Jennifer Burden traveled by invitation of the UN Foundation’s Shot@Life campaign to Uganda to observe UNICEF’s Family and Child Health Days, where children are provided life-saving vaccinations.  This post reflects on Day 3 of her adventure in October. She has previously reported on day 1 about UNICEF offices in Kampala, Uganda and day 2 of her trip at a UNICEF Family Health Day in Mumbende, Uganda.

Riverboat Safari

On Day 3 of our Ugandan adventure we took a detour. We were scheduled to meet with the health staff who were going to be working at the Family Health Days that we were visiting on Sunday, but they were still busy preparing for Sunday. So, we found ourselves with unexpected free time. What better thing to do in Africa when your plans fall through than to visit one of Uganda’s national parks?

Queen Elizabeth National Park in Uganda. Jennifer Burden of World Moms Blog with Jenny Eckton of Formerly Phread.

Queen Elizabeth National Park in Uganda. Jennifer Burden of World Moms Blog with Jenny Eckton of the blog, Formerly Phread while in Uganda in October 2012 with Shot@Life.


Saturday’s adventure led us to Queen Elizabeth National Park, where we went on a river safari cruise on Lake Edward. We saw a multitude of hippos and buffalo, as well as, elephants, crocodiles, monkeys and beautiful birds. We hopped a riverboat and spent the entire time out on the water.  I have never seen so many hippos in my life.  Apparently, some had been brought to the park in the 1960s, and they’ve been expanding every since!  One moment the waters would appear empty, but the next many hippo heads popping up out of the water!  Babies followed their moms. They swam around together in groups. Absolutely incredible!

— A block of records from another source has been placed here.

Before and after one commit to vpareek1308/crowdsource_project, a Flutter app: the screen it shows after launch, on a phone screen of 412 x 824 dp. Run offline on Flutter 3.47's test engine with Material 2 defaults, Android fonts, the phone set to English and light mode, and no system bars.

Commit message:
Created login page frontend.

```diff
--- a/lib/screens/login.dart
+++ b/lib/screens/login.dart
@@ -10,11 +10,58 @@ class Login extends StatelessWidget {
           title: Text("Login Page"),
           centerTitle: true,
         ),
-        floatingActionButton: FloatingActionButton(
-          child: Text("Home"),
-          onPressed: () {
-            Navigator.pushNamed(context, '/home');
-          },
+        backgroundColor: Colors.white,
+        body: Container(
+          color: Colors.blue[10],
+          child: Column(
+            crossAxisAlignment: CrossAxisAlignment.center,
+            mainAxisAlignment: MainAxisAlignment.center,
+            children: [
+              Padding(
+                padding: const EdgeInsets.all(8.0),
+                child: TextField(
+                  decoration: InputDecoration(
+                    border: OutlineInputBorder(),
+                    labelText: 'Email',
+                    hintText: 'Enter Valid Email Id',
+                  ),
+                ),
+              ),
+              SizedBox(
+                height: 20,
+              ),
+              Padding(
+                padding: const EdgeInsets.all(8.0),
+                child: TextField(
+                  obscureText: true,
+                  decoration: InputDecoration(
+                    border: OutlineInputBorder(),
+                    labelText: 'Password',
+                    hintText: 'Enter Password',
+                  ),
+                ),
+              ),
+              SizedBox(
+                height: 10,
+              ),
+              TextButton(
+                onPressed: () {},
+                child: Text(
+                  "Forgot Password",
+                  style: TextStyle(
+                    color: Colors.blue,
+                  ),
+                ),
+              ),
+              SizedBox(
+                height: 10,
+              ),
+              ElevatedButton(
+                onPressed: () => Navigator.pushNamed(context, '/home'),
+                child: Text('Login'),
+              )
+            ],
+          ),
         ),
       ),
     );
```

Culture & Signs of Extreme Poverty

The excursion was a fantastic opportunity for our delegation to get a feel of the country’s natural beauty and a great team building exercise.  We were bonded going into the next Family Health Day. However, driving through the extreme poverty on the long bus ride through the country really put into perspective how much UNICEF’s efforts were needed.

We saw homes made of only big sticks and mud with reeds or tin for roofs. Although they are great “green” homes for the country’s beautiful African sun drenched days, they are unsuitable when temperatures become very cold at night and there is no running water or electricity.

Ugandan house made of mud and sticks.

Ugandan house made of mud and sticks.

Also, children were seen walking long distances in school uniforms, many alone. Women, men and children carried large yellow containers to collect water in and walked for miles home. An image that will never cease to amaze me — the site of an African woman balancing her load on her head and walking on the roadside barefoot.

Woman in Uganda walking on side of road while balancing a head basket.

Woman in Uganda walking on side of road in western Uganda.

Unfinished homes and store fronts were quite common. We were told that owners would save up for bricks and then add gradually to the structure over many years.  It was not uncommon to see unfinished storefronts in use or piles of bricks that had been delivered to unfinished residences. Bricks were made of heated, dried mud.

Here is an example of a typical storefront. This one is a bicycle shop and a clothing store. Often times, the storefronts were painted by companies seeking to advertise mobile phones and other products.

Common roadside storefront in Uganda.

Common roadside storefront in Uganda.

We were truly humbled by our trip out to western Uganda.  The further we drove away from Kampala, the more common it was to see mud huts. And storefronts were everywhere, often with mothers manning them and children playing outside. Day 3 was a truly memorable day. We captured photos that changed us and that will stay in our advocacy hearts forever. This day was good for our delegation to get to know each other better and prepare for the next round of Family Health Days on Day 4.

This is an original post to World Moms Blog by founder, Jennifer Burden of New Jersey, USA. 

Photo credits to the author. 

Jennifer Burden

Jennifer Burden is the Founder and CEO of World Moms Network, an award winning website on global motherhood, culture, human rights and social good. World Moms Network writes from over 30 countries, has over 70 contributors and was listed by Forbes as one of the “Best 100 Websites for Women”, named a “must read” by The New York Times, and was recommended by The Times of India. She was also invited to Uganda to view UNICEF’s family health programs with Shot@Life and was previously named a “Global Influencer Fellow” and “Social Media Fellow” by the UN Foundation. Jennifer was invited to the White House twice, including as a nominated "Changemaker" for the State of the World Women Summit. She also participated in the One Campaign’s first AYA Summit on the topic of women and girl empowerment and organized and spoke on an international panel at the World Bank in Washington, DC on the importance of a universal education for all girls. Her writing has been featured by Baby Center, Huffington Post,, the UN Foundation’s Shot@Life, and The Gates Foundation’s “Impatient Optimists.” She is currently a candidate in Columbia University's School of International and Public Affairs in the Executive Masters of Public Affairs program, where she hopes to further her study of global policies affecting women and girls. Jennifer can be found on Twitter @JenniferBurden.

More Posts - Website

Follow Me: